Editor’s Note: Fareed Zakaria hosts Fareed Zakaria GPS, airing Sundays at 10 a.m. and 1 p.m. ET on CNN. The views expressed here are his own. Read more opinion at CNN.

CNN  — 

One year into Russia’s naked aggression against Ukraine, it has become clear that neither side is strong enough to win the war nor weak enough to sue for peace. The conflict has settled into a stalemate. After making impressive gains, Ukraine’s armed forces have not made significant advances in months. Russia meanwhile has dug into the territories it occupies, and its further attacks are having little success so far.

Fareed Zakaria

The numbers tell the story. According to a Washington Post analysis, Russia occupied about 7% of Ukrainian territory when it launched its invasion in February 2022. It swept into eastern Ukraine, and in a month it was holding 22% of the country. Then came Ukrainian counter-offensives, which by mid-November had taken back about a third of those gains. In the last three months, nothing significant has changed. Ukraine and Russia are both planning new moves, but it would take massive victories to fundamentally change the situation. To put it another way, Ukraine would need to recover roughly twice as much territory as it was able to last year, just to get back the lands conquered since the 2022 invasion.

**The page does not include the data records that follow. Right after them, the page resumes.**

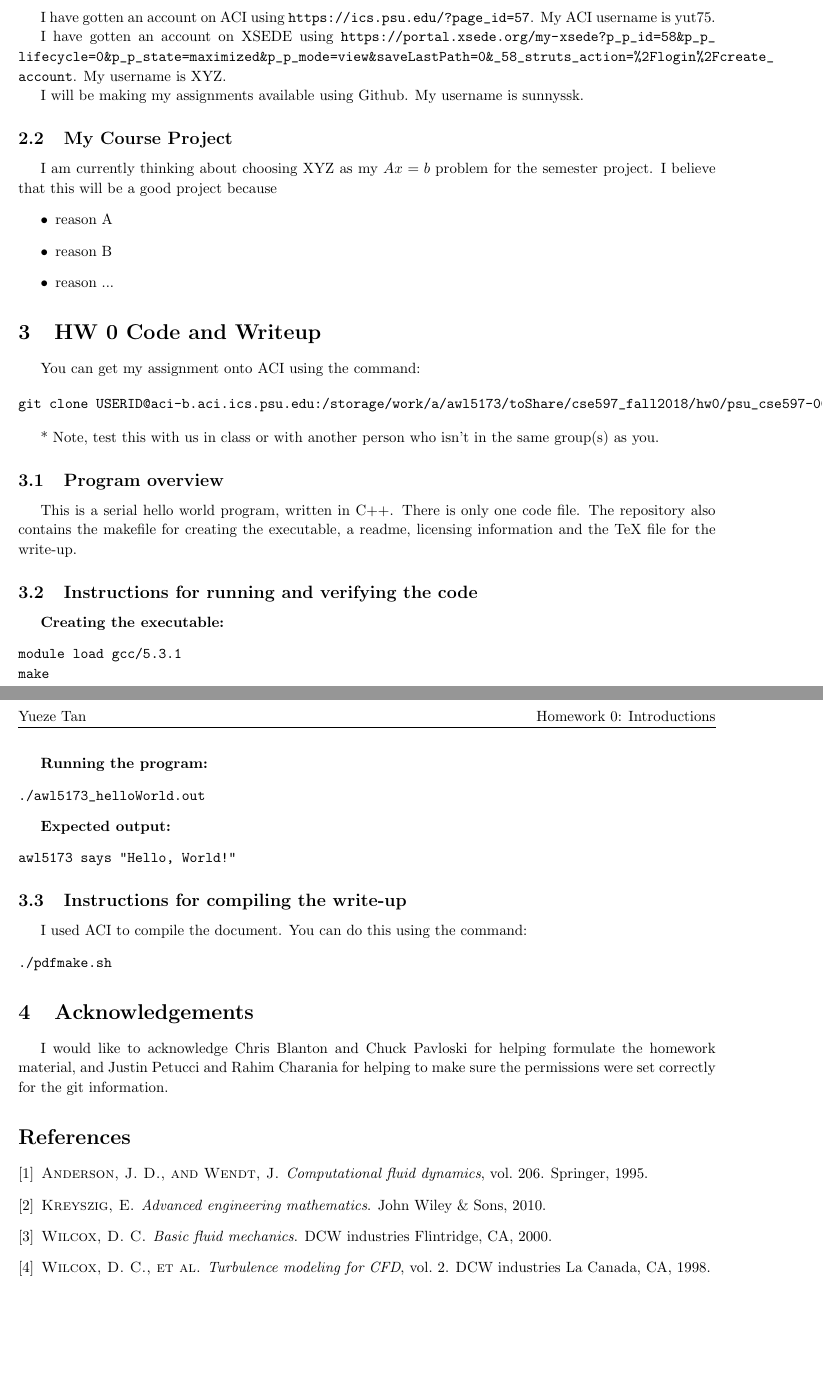
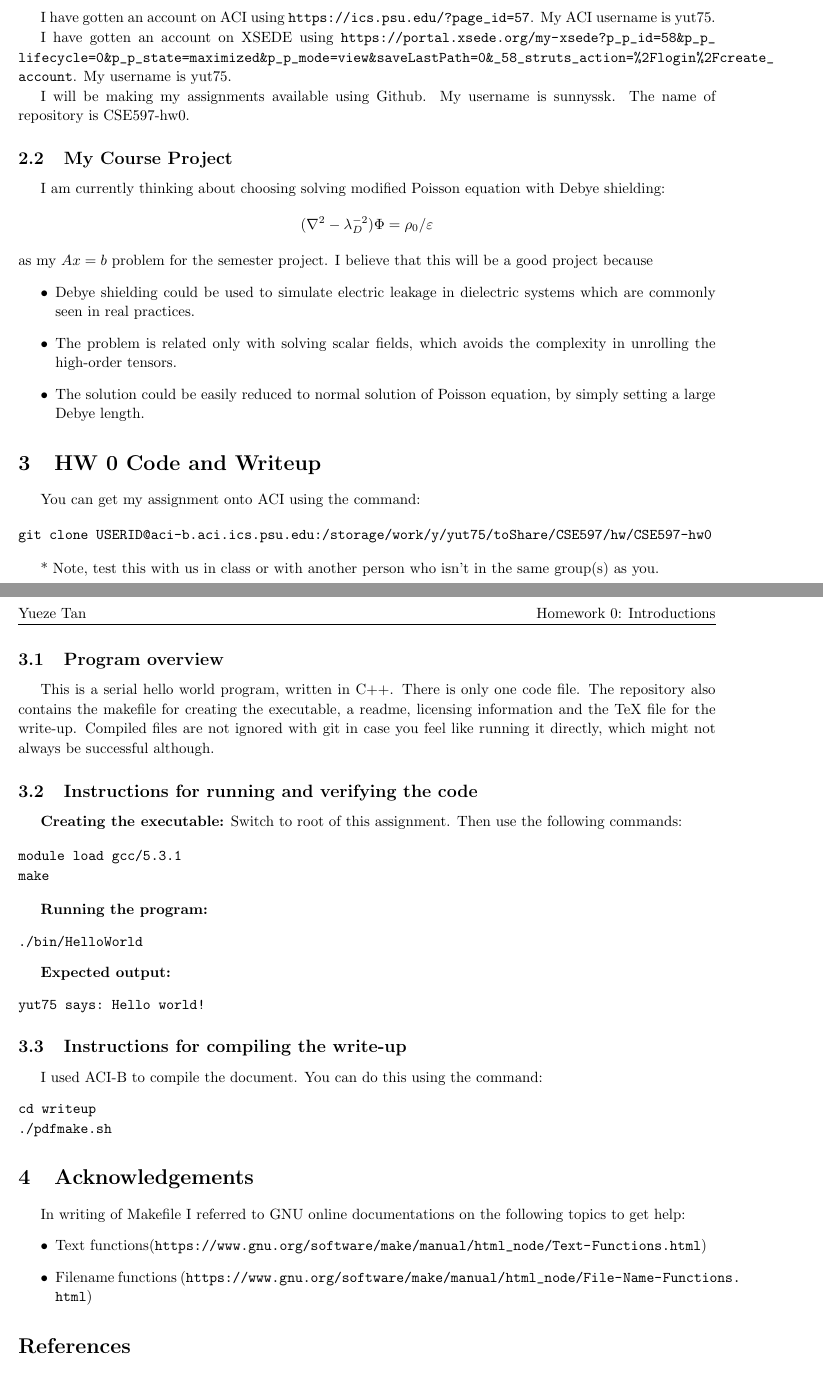
Before and after one commit to sunnyssk/CSE597-hw0, a LaTeX problem sheet (writeup/hw0_cse597_27Aug2018_yut75.tex, which reads writeup/hw0_cse597_27Aug2018_awl5173.bib): two parts of pages 2 and 3 of 3, joined at a grey line, cut so that both start at the same text, the shorter picture padded with empty space. Compiled offline with pdfLaTeX.

Commit message:
hw0-write up completed

```diff
--- a/writeup/hw0_cse597_27Aug2018_awl5173.bib
+++ /dev/null
@@ -4 +0,0 @@
-    year={2010},
@@ -11,11 +0,0 @@
-    volume={206},
-    year={1995},
-    publisher={Springer}
-}
-
-@book{wilcox1998turbulence,
-    title={Turbulence modeling for CFD},
-    author={Wilcox, David C and others},
-    volume={2},
-    year={1998},
-    publisher={DCW industries La Canada, CA}
@@ -27,3 +0,0 @@
-    year={2000},
-    publisher={DCW industries Flintridge, CA}
-}
--- a/writeup/hw0_cse597_27Aug2018_awl5173.tex
+++ b/writeup/hw0_cse597_27Aug2018_yut75.tex
@@ -36,10 +36,11 @@
 
 % Homework Specific Information
 \newcommand{\hmwkTitle}{Introductions}
-\newcommand{\hmwkDueDate}{Thursday,\ August\  22,\ 2018}
+\newcommand{\hmwkDueDate}{Sunday,\ August\  26,\ 2018}
 \newcommand{\hmwkClass}{Homework 0}
 \newcommand{\hmwkClassTime}{CSE 597}
-\newcommand{\hmwkClassInstructor}{ } \newcommand{\hmwkAuthorNameb}{XYZ\ ZYX.\ YZX}
+\newcommand{\hmwkClassInstructor}{ }
+\newcommand{\hmwkAuthorNameb}{Yueze Tan}
 \newcommand{\hmwkNames}{Yueze Tan}
 
 % Setup the header and footer
@@ -50,7 +51,8 @@
 \renewcommand\headrulewidth{0.4pt}
 \renewcommand\footrulewidth{0.4pt}
 
-
+% Correct bibiography errors
+\bibliographystyle{plainnat}
 
 
 %%%%%%%%%%%%%%%%%%%%%%%%%%%%%%%%%%%%%%%%%%%%%%%%%%%%%%%%%%%%%
@@ -80,17 +81,19 @@ My area of interest is XYZ. Good general references in my field are \citet{wilco
 
 I have gotten an account on ACI using \url{https://ics.psu.edu/?page_id=57}.  My ACI username is yut75.
 
-I have gotten an account on XSEDE using \url{https://portal.xsede.org/my-xsede?p_p_id=58&p_p_lifecycle=0&p_p_state=maximized&p_p_mode=view&saveLastPath=0&_58_struts_action=%2Flogin%2Fcreate_account}.  My username is XYZ.
+I have gotten an account on XSEDE using \url{https://portal.xsede.org/my-xsede?p_p_id=58&p_p_lifecycle=0&p_p_state=maximized&p_p_mode=view&saveLastPath=0&_58_struts_action=%2Flogin%2Fcreate_account}.  My username is yut75.
 
-I will be making my assignments available using Github. My username is sunnyssk.
+I will be making my assignments available using Github. My username is sunnyssk. The name of repository is CSE597-hw0.
 
 \subsection{My Course Project}
 
-I am currently thinking about choosing XYZ as my $Ax=b$ problem for the semester project. I believe that this will be a good project because
+I am currently thinking about choosing solving modified Poisson equation with Debye shielding:
+\[(\nabla^2-\lambda_D^{-2})\Phi=\rho_0/\varepsilon\]
+as my $Ax=b$ problem for the semester project. I believe that this will be a good project because
 \begin{itemize}
-  \item reason A
-  \item reason B
-  \item reason ...
+  \item Debye shielding could be used to simulate electric leakage in dielectric systems which are commonly seen in real practices.
+  \item The problem is related only with solving scalar fields, which avoids the complexity in unrolling the high-order tensors.
+  \item The solution could be easily reduced to normal solution of Poisson equation, by simply setting a large Debye length.
 \end{itemize}
 
 
@@ -99,7 +102,7 @@ I am currently thinking about choosing XYZ as my $Ax=b$ problem for the semester
 You can get my assignment onto ACI using the command:
 
 \begin{verbatim}
-git clone USERID@aci-b.aci.ics.psu.edu:/storage/work/a/awl5173/toShare/cse597_fall2018/hw0/psu_cse597-002F18_hw0
+git clone USERID@aci-b.aci.ics.psu.edu:/storage/work/y/yut75/toShare/CSE597/hw/CSE597-hw0
 \end{verbatim}
 
 * Note, test this with us in class or with another person who isn't in the same group(s) as you.
@@ -107,11 +110,14 @@ git clone USERID@aci-b.aci.ics.psu.edu:/storage/work/a/awl5173/toShare/cse597_fa
 \subsection{Program overview}
 
 This is a serial hello world program, written in C++. There is only one code file. The repository also contains the makefile for creating the executable, a readme, licensing information and the TeX file for the write-up.
+Compiled files are not ignored with git in case you feel like running it directly, which might not always be successful although.
 
 
 \subsection{Instructions for running and verifying the code}
 
 \textbf{Creating the executable:}
+Switch to root of this assignment. Then use the following commands:
+
 \begin{verbatim}
 module load gcc/5.3.1
 make
@@ -119,27 +125,32 @@ make
 
 \textbf{Running the program:}
 \begin{verbatim}
-./awl5173_helloWorld.out
+./bin/HelloWorld
 \end{verbatim}
 
 \textbf{Expected output:}
 \begin{verbatim}
-awl5173 says "Hello, World!"
+yut75 says: Hello world!
 \end{verbatim}
 
 \subsection{Instructions for compiling the write-up}
 
-I used ACI to compile the document.  You can do this using the command:
+I used ACI-B to compile the document.  You can do this using the command:
 \begin{verbatim}
+cd writeup
 ./pdfmake.sh
 \end{verbatim}
 
 \section{Acknowledgements}
 
-I would like to acknowledge Chris Blanton and Chuck Pavloski for helping formulate the homework material, and Justin Petucci and Rahim Charania for helping to make sure the permissions were set correctly for the git information.
+In writing of Makefile I referred to GNU online documentations on the following topics to get help:
+\begin{itemize}
+  \item Text functions(\url{https://www.gnu.org/software/make/manual/html_node/Text-Functions.html})
+  \item Filename functions (\url{https://www.gnu.org/software/make/manual/html_node/File-Name-Functions.html})
+\end{itemize}
 
 \bibliographystyle{acm}
-\bibliography{hw0_cse597_27Aug2018_awl5173}
+\bibliography{hw0_cse597_27Aug2018_yut75}
 
 \end{spacing}
 
```
Also changed, not shown: writeup/hw0_cse597_27Aug2018_yut75.bib (added, +27 -0 lines), writeup/hw0_cse597_27Aug2018_awl5173.bbl (deleted), writeup/hw0_cse597_27Aug2018_awl5173.pdf (deleted), writeup/hw0_cse597_27Aug2018_yut75.bbl (added), writeup/hw0_cse597_27Aug2018_yut75.pdf (added), writeup/hw0_cse597_27Aug2018_awl5173.bib (14 more changed lines), writeup/hw0_cse597_27Aug2018_yut75.tex (5 more changed lines), 15 other files.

Russia’s performance in the war has been poor, but it is doing better, especially at holding territory. Russia has also been able to stabilize its economy, which the IMF projects will do better this year than the UK’s or Germany’s. Russia is trading freely with such economic behemoths as China, and India, as well as neighbors like Turkey and Iran. Because of these countries and many more, outside of the advanced technology sector, it has access to all the goods and capital it lost through the Western boycott. There is now a huge world economy that does not include the West, and Russia can swim in those waters freely. The long-term costs of the war and the effects of the sanctions are real but slow. This kind of isolation and pain rarely changes a dictatorship’s policies – look at North Korea, Iran, Cuba and Venezuela.